• **Activity**
Pull from the data below each line where the word "button" occurs, and copy it.

• **Data excerpts**
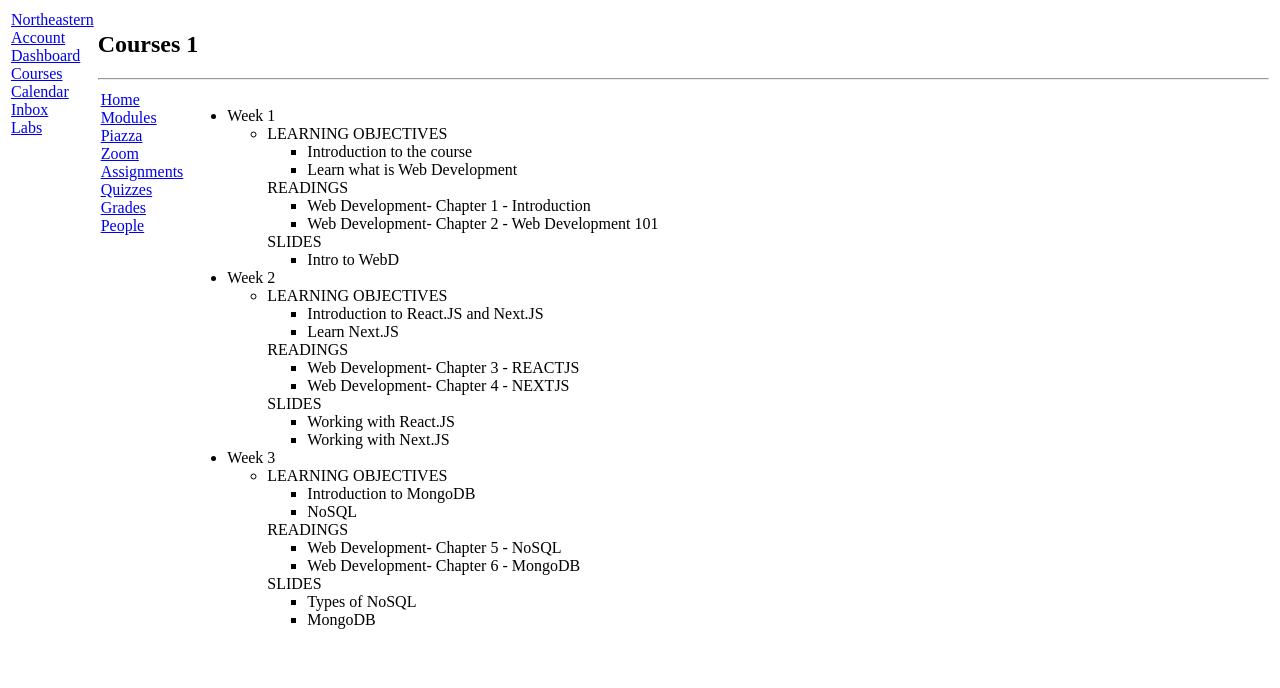
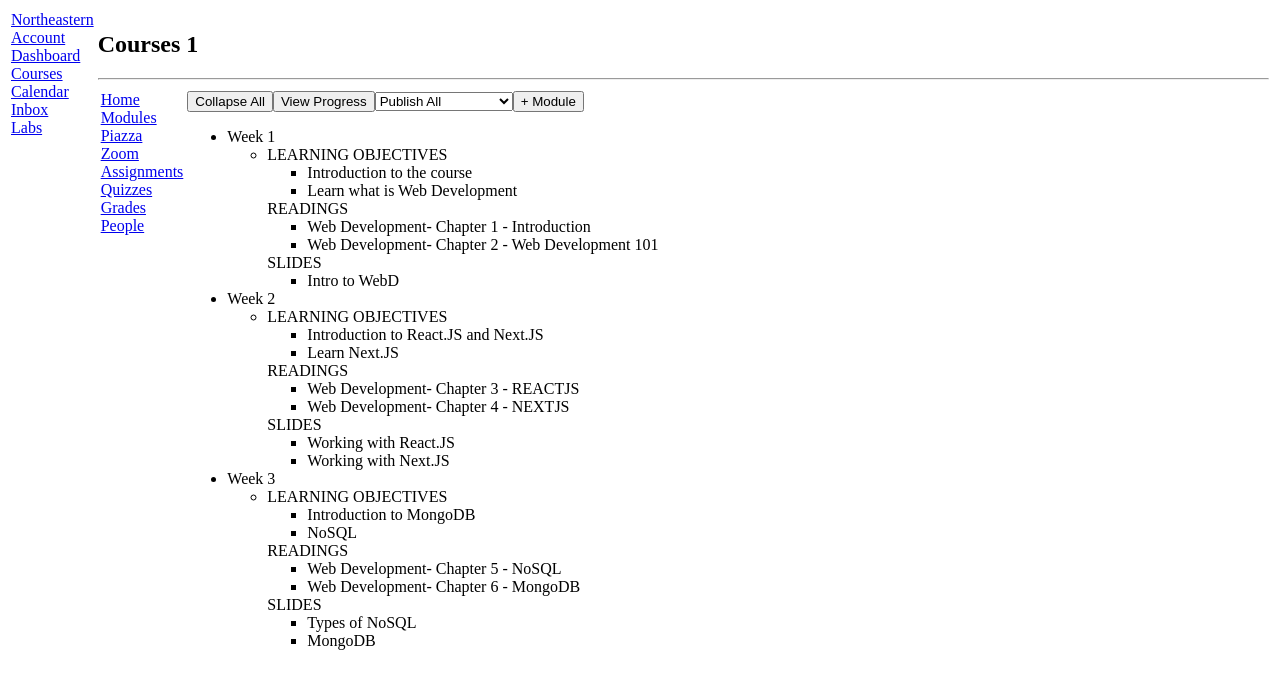
Before and after one commit to sidharthayadavv/kambaz-next-js, a Next.js app: page /Courses/1/Modules in a window 1280 px wide. Shown: the top 688 px of the page. Built offline with nearby package versions, Linux system fonts and the light colour scheme.

Commit message:
Modified Modules module

```diff
--- a/app/(Kambaz)/Courses/[cid]/Modules/page.tsx
+++ b/app/(Kambaz)/Courses/[cid]/Modules/page.tsx
@@ -2,6 +2,13 @@ export default function Modules() {
   return (
     <div>
       {/* Implement Collapse All button, View Progress button, etc. */}
+      <button suppressHydrationWarning={true} type="button" id="wd-collapseall-button">Collapse All</button>
+      <button suppressHydrationWarning={true} type="button" id="wd-progress-button">View Progress</button>
+      <select suppressHydrationWarning={true} id="wd-select-publish" defaultValue="PUBLISH">
+        <option value="PUBLISH">Publish All</option>
+        <option value="PUBLISH MOD1">Publish MODULE 1</option>
+      </select>
+      <button suppressHydrationWarning={true} type="button" id="wd-cancel-button">+ Module</button>
       <ul id="wd-modules">
         <li className="wd-module">
           <div className="wd-title">Week 1</div>
```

• **Solution below**
       {/* Implement Collapse All button, View Progress button, etc. */}
+      <button suppressHydrationWarning={true} type="button" id="wd-collapseall-button">Collapse All</button>
+      <button suppressHydrationWarning={true} type="button" id="wd-progress-button">View Progress</button>
+      <button suppressHydrationWarning={true} type="button" id="wd-cancel-button">+ Module</button>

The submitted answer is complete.